** Task statement **
The answer must be every line below that holds the word "jacoco".

** Data supplied **
....................

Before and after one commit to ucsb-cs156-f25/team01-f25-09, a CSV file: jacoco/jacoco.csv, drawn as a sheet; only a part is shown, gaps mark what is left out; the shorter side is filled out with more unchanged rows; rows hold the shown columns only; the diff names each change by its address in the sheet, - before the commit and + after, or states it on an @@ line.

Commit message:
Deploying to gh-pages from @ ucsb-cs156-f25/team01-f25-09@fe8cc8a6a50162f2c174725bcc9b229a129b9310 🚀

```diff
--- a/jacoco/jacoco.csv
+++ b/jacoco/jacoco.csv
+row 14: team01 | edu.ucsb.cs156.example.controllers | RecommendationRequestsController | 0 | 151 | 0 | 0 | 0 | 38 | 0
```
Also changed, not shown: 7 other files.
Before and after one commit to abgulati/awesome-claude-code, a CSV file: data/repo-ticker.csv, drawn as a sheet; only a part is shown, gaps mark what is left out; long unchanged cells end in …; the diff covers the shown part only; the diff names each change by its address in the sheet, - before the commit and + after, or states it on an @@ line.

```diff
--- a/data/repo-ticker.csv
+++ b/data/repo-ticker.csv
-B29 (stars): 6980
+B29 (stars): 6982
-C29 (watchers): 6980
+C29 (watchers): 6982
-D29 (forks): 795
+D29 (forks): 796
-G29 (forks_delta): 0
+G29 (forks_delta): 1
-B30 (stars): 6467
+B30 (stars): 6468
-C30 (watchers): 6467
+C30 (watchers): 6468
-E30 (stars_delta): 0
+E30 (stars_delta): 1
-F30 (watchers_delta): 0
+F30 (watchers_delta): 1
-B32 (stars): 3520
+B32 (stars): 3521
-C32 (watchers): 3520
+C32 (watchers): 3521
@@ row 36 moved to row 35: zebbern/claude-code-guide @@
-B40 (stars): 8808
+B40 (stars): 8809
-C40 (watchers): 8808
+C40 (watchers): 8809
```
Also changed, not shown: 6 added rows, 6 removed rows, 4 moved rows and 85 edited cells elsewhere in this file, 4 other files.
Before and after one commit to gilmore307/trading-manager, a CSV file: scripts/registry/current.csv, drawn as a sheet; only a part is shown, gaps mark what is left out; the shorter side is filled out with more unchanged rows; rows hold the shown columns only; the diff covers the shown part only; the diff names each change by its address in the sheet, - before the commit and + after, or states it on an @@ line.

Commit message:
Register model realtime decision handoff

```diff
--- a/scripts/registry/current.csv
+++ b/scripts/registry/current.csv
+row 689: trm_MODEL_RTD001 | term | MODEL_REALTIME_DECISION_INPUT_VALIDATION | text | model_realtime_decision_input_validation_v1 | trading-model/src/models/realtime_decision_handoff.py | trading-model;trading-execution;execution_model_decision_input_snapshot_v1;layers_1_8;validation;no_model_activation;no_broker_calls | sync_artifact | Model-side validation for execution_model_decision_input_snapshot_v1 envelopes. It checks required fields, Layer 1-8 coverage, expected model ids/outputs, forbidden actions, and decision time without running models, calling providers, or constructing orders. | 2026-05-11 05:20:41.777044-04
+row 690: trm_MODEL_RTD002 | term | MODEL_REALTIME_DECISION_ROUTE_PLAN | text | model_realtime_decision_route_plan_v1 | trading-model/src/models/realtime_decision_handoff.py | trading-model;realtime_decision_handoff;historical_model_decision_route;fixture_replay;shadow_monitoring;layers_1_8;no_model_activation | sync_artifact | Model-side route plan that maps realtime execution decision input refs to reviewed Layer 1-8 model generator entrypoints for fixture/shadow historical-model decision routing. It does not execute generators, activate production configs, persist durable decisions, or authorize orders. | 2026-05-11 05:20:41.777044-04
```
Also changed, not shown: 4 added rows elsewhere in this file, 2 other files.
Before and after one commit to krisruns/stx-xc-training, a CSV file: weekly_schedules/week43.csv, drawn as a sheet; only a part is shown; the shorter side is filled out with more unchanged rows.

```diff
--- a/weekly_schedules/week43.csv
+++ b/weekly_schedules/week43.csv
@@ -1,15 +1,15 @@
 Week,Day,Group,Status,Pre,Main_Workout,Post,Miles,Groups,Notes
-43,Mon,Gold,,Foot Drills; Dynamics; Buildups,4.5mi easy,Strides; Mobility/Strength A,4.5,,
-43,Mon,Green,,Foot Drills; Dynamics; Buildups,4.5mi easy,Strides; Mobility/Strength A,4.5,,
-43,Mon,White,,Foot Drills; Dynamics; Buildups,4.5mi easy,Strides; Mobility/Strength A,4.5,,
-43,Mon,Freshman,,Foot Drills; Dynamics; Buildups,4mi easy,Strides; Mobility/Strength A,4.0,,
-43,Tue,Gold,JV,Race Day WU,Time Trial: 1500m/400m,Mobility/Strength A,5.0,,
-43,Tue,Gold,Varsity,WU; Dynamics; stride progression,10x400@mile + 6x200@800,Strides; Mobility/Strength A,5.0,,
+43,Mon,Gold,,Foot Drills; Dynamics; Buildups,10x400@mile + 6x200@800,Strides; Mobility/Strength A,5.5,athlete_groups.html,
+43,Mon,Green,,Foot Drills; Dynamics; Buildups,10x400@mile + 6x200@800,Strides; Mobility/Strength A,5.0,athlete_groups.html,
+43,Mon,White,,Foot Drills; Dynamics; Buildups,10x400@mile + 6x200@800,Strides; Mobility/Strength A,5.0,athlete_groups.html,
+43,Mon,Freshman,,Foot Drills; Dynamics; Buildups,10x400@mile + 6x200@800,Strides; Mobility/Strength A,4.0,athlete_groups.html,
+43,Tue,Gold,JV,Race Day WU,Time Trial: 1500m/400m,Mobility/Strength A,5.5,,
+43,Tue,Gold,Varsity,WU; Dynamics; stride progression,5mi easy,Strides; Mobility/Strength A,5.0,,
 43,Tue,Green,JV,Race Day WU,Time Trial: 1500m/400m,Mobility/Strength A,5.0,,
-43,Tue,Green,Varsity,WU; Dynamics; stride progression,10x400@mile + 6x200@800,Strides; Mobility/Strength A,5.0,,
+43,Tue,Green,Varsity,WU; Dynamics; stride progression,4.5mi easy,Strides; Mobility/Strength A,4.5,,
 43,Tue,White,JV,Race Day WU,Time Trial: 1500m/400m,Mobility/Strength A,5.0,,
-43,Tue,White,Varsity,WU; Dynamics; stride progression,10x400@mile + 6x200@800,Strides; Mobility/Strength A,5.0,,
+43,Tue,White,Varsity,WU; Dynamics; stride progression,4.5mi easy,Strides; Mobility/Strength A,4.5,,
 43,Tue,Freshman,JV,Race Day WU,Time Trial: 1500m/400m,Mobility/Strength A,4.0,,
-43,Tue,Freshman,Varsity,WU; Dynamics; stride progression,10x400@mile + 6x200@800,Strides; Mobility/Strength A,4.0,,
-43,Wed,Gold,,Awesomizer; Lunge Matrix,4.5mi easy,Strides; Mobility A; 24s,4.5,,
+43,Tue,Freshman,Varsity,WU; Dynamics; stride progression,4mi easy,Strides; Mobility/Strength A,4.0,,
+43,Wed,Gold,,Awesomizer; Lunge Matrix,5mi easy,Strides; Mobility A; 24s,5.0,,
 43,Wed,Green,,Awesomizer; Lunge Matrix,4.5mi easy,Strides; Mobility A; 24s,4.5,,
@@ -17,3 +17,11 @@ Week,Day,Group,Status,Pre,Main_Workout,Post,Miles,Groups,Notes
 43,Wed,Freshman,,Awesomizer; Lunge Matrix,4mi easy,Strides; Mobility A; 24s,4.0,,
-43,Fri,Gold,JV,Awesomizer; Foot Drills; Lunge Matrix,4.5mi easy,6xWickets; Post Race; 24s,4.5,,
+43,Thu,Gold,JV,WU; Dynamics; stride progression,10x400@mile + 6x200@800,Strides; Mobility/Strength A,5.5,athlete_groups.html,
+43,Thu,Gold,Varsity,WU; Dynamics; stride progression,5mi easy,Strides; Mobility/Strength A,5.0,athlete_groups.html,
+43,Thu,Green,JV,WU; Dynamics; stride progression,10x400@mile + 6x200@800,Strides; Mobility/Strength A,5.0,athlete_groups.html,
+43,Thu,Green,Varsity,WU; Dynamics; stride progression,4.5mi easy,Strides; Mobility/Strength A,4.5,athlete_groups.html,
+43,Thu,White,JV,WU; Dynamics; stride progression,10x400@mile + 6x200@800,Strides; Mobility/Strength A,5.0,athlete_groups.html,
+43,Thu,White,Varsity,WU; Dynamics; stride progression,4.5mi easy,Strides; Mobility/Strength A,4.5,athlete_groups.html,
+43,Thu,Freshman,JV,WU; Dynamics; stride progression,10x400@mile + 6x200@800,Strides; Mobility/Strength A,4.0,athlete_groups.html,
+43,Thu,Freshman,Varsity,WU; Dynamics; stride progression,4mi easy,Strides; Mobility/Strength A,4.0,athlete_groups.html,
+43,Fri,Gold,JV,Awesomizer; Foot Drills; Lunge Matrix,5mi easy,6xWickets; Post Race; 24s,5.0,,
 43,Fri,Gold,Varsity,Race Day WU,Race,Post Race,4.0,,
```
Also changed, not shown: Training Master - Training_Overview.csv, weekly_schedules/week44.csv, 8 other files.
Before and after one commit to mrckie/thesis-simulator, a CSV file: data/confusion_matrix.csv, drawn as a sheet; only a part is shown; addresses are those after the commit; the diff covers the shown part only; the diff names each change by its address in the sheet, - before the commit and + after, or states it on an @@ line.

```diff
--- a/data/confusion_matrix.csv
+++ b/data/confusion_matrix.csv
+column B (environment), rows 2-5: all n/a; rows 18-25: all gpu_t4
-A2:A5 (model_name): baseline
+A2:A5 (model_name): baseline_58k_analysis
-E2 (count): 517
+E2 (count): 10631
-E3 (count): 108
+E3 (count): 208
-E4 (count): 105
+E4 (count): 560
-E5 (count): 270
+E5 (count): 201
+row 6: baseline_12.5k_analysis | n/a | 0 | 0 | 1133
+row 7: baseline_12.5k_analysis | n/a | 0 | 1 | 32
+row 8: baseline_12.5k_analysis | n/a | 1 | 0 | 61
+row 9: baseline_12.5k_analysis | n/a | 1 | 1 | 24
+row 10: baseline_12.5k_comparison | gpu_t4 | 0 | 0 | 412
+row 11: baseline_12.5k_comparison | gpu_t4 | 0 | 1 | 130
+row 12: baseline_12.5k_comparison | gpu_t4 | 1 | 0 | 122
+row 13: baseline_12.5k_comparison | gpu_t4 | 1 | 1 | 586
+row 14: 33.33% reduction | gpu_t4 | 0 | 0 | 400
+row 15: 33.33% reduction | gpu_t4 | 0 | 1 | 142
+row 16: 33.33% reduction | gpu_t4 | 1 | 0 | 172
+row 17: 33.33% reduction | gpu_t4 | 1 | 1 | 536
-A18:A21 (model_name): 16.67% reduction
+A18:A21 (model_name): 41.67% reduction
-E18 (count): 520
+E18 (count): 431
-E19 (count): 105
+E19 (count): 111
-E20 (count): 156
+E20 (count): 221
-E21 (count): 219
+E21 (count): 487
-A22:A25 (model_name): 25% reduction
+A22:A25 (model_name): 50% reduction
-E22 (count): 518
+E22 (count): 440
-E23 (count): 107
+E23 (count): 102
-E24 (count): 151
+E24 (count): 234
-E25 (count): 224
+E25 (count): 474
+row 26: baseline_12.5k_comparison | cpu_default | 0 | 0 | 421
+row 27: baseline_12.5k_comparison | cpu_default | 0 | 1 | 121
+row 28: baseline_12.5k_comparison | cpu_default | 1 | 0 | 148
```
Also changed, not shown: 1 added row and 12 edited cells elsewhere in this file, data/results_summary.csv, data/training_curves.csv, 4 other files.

....................

** Written response **
Before and after one commit to ucsb-cs156-f25/team01-f25-09, a CSV file: jacoco/jacoco.csv, drawn as a sheet; only a part is shown, gaps mark what is left out; the shorter side is filled out with more unchanged rows; rows hold the shown columns only; the diff names each change by its address in the sheet, - before the commit and + after, or states it on an @@ line.
--- a/jacoco/jacoco.csv
+++ b/jacoco/jacoco.csv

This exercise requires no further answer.